Subject: Re: questions about albino swords
by Xiphophorus on 2009/5/8 9:10:11
Albino is a single gene trait...as mentioned it is recessive, so your albinos are homozygous recessive.
It seems like you are looking to generate some variability to experiment with and develop new strains. The best way for you to do this is cross one of your albino fish to a wild type (normal color--read "non albino") individual....any strain will do...and as mentioned, maybe a fish of unknown genotype will give you some interesting results.
your F1 will all be normal colored...but heterozygous for the albino trait....so....then you can either:
Back cross your F1 to the albino line you used in the first place...this would generate a BC1 population--you will get around 50% albino offspring in the BC1.

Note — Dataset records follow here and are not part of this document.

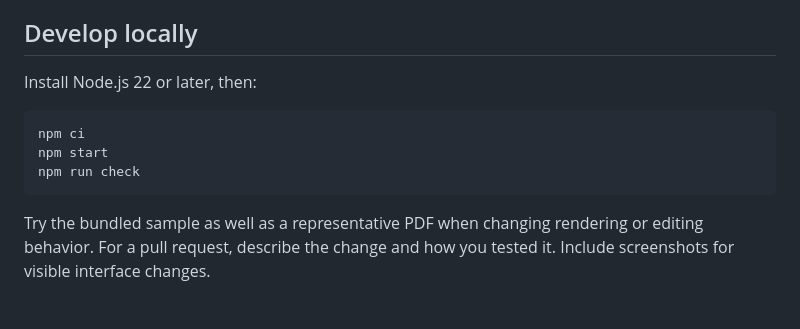
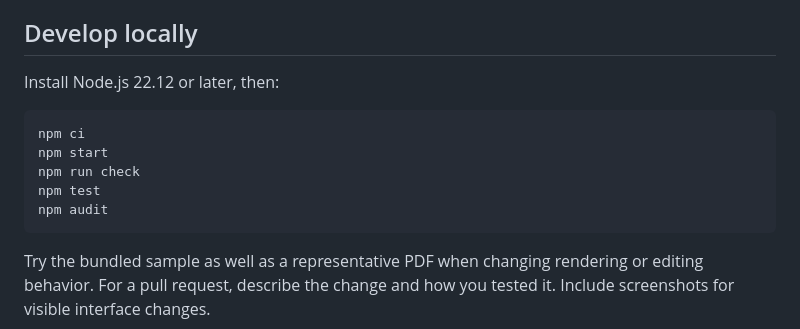
Before and after one commit to kingrebelf/PDF-Studio, a Markdown page: CONTRIBUTING.md, the part around the change. Rendered like a GitHub page; blank space fills up the shorter version.

````diff
--- a/CONTRIBUTING.md
+++ b/CONTRIBUTING.md
@@ -8,12 +8,14 @@ Thanks for helping improve PDF Studio. Bug reports, documentation improvements a
 
 ## Develop locally
 
-Install Node.js 22 or later, then:
+Install Node.js 22.12 or later, then:
 
 ```bash
 npm ci
 npm start
 npm run check
+npm test
+npm audit
 ```
 
 Try the bundled sample as well as a representative PDF when changing rendering or editing behavior. For a pull request, describe the change and how you tested it. Include screenshots for visible interface changes.
````
Also changed, not shown: README.md (+19 -6 lines), SECURITY.md (added, +9 -0 lines), docs/screenshots/signature.png (added), 12 other files.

Generate an F2, simply breed brother to sister from the F1, you will get 25% homozygous wild type, 50% heterozygous albino, and 25% albino. Choose albino offspring and go from there in strain development.
Or, you could cross the F1 from a cross with one of your albino strains to the other albino strain you have. This situation will generate the most variability, giving you many more combinations of albino with other traits. You would get the same results as the BC...50% wild type (but heterozygous for the albino allele) and 50% albino.
Percentages may not be exact in each and every drop, but would represent the results of an infinite number or progeny from each situation.
Trying to cross with the other species you mentioned...which would be a wide cross...would probably generate some very interesting results since those species no doubt carry genes and alleles not present in the domestic "helleri" populations. If you go that route....DO NOT mix them up with your true species, and do not distribute them as such. It is important to keep the species populations safe from contamination with genetic info from domesticated lines....
Above all else...keep records, and hopefully pictures of your parents as well as representative offspring in each generation...that is the only way you will be able to learn about inheritance of traits you are studying in your breeding program.
Sounds like a fun project...